DATASET RECORDS =
··········
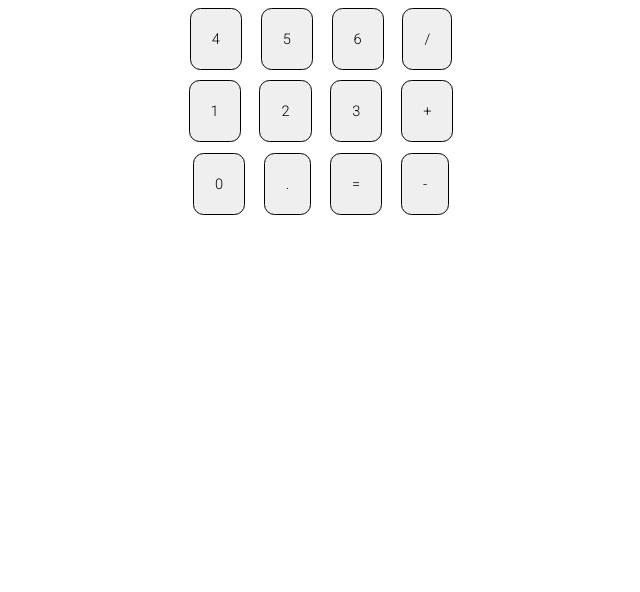
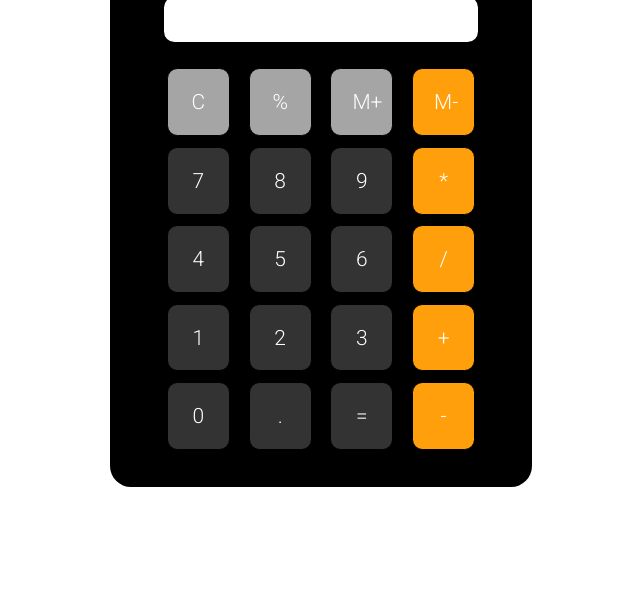
Before and after one commit to ali27-dev/calculator-design-with-html-css-js, a plain HTML site: page index.html in a window 1280 px wide. Shown: the part 208-800 px from the top of the page, without its empty margins (319-959 px from the left). Drawn offline with Linux system fonts and the light colour scheme.

Commit message:
Calculator design complete with html-css-js

```diff
--- a/index.html
+++ b/index.html
@@ -5,9 +5,11 @@
     <meta name="viewport" content="width=device-width, initial-scale=1.0" />
     <title>Calculator</title>
     <link rel="stylesheet" href="style.css" />
-    <link rel="stylesheet" href="utils.css" />
   </head>
   <body>
+
+    <main class="main">
+
     <!-- header-section -->
     <header>
       <h1>Welcome to Calculate me!</h1>
@@ -21,37 +23,46 @@
     <input type="text" name="" class="input">
 </div>
 
-
-      <!-- first-row -->
-      <div id="row">
-        <button id="button">7</button->
-        <button id="button">8</button->
-        <button id="button">9</button->
-        <button id="button">X</button->
-      </div>
+ <!-- first-row -->
+ <div id="row">
+    <button id="button" class="gray">C</button->
+    <button id="button" class="gray">%</button->
+    <button id="button" class="gray">M+</button->
+    <button id="button" class="orange">M-</button->
+  </div>
 
       <!-- second-row -->
       <div id="row">
-        <button id="button">4</button->
-        <button id="button">5</button->
-        <button id="button">6</button->
-        <button id="button">/</button->
+        <button id="button" class="black">7</button->
+        <button id="button" class="black">8</button->
+        <button id="button" class="black">9</button->
+        <button id="button" class="orange">*</button->
       </div>
 
       <!-- third-row -->
       <div id="row">
-        <button id="button">1</button->
-        <button id="button">2</button->
-        <button id="button">3</button->
-        <button id="button">+</button->
+        <button id="button" class="black">4</button->
+        <button id="button" class="black">5</button->
+        <button id="button" class="black">6</button->
+        <button id="button" class="orange">/</button->
       </div>
-       <!-- four-row -->
+
+      <!-- four-row -->
+      <div id="row">
+        <button id="button" class="black">1</button->
+        <button id="button" class="black">2</button->
+        <button id="button" class="black">3</button->
+        <button id="button" class="orange">+</button->
+      </div>
+       <!-- five-row -->
        <div id="row">
-        <button id="button">0</button->
-        <button id="button">.</button->
-        <button id="button">=</button->
-        <button id="button">-</button->
+        <button id="button" class="black">0</button->
+        <button id="button" class="black">.</button->
+        <button id="button" class="black">=</button->
+        <button id="button" class="orange">-</button->
       </div>
     </section>
+</main>
   </body>
+  <script src="script.js"></script>
 </html>
--- a/script.js
+++ b/script.js
@@ -0,0 +1,18 @@
+let string = "";
+let buttons = document.querySelectorAll("#button");
+
+Array.from(buttons).forEach((button) => {
+  button.addEventListener("click", (e) => {
+    if (e.target.innerText === "=") {
+      string = eval(string);
+      document.querySelector("input").value = string;
+    } else if (e.target.innerText === "C") {
+      string = "";
+      document.querySelector("input").value = string;
+    } else {
+      console.log(e.target);
+      string = string + e.target.innerText;
+      document.querySelector("input").value = string;
+    }
+  });
+});
--- a/style.css
+++ b/style.css
@@ -6,37 +6,77 @@
   box-sizing: border-box;
   font-size: 65.5%;
   font-family: "Roboto", sans-serif;
+  color: #fff;
 }
 html,
 body {
   height: 100%;
   width: 100%;
 }
+body {
+  display: flex;
+  align-items: center;
+  justify-content: center;
+}
+.main {
+  background-color: #000;
+  padding: 3rem;
+  border-radius: 2rem;
+}
+
 header h1 {
   text-align: center;
   font-size: 3rem;
 }
 #container {
   margin-top: 3rem;
-  /* background-color: red; */
   flex-direction: column;
 }
 #row input {
-  padding: 1rem 0rem;
+  width: 30rem;
+  padding: 1rem 0.5rem;
   font-size: 2rem;
   margin-bottom: 2rem;
+  border-radius: 1rem;
+  color: #000;
+  border: none;
 }
 #row {
-  /* margin-top: ; */
   display: flex;
   align-items: center;
   justify-content: center;
 }
-#button {
+.gray {
+  background-color: #a5a5a5;
+  width: 6rem;
   margin: 0.5rem 0.9rem;
-  font-size: 1.4rem;
+  font-size: 2rem;
   padding: 2rem;
   border: 1px solid black;
   border-radius: 1rem;
   cursor: pointer;
 }
+.black {
+  background-color: #333333;
+  width: 6rem;
+  margin: 0.5rem 0.9rem;
+  font-size: 2rem;
+  padding: 2rem;
+  border: 1px solid black;
+  border-radius: 1rem;
+  cursor: pointer;
+}
+.orange {
+  background-color: #ff9f0c;
+  width: 6rem;
+  margin: 0.5rem 0.9rem;
+  font-size: 2rem;
+  padding: 2rem;
+  border: 1px solid black;
+  border-radius: 1rem;
+  cursor: pointer;
+}
+
+/* #ff9f0c */
+/* #333333 */
+/* #a5a5a5 */
```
··········
TASK REQUIREMENTS =
Every line in the listing above that mentions "gray" should be returned.

RESULT OF THIS TASK =
+    <button id="button" class="gray">C</button->
+    <button id="button" class="gray">%</button->
+    <button id="button" class="gray">M+</button->
+.gray {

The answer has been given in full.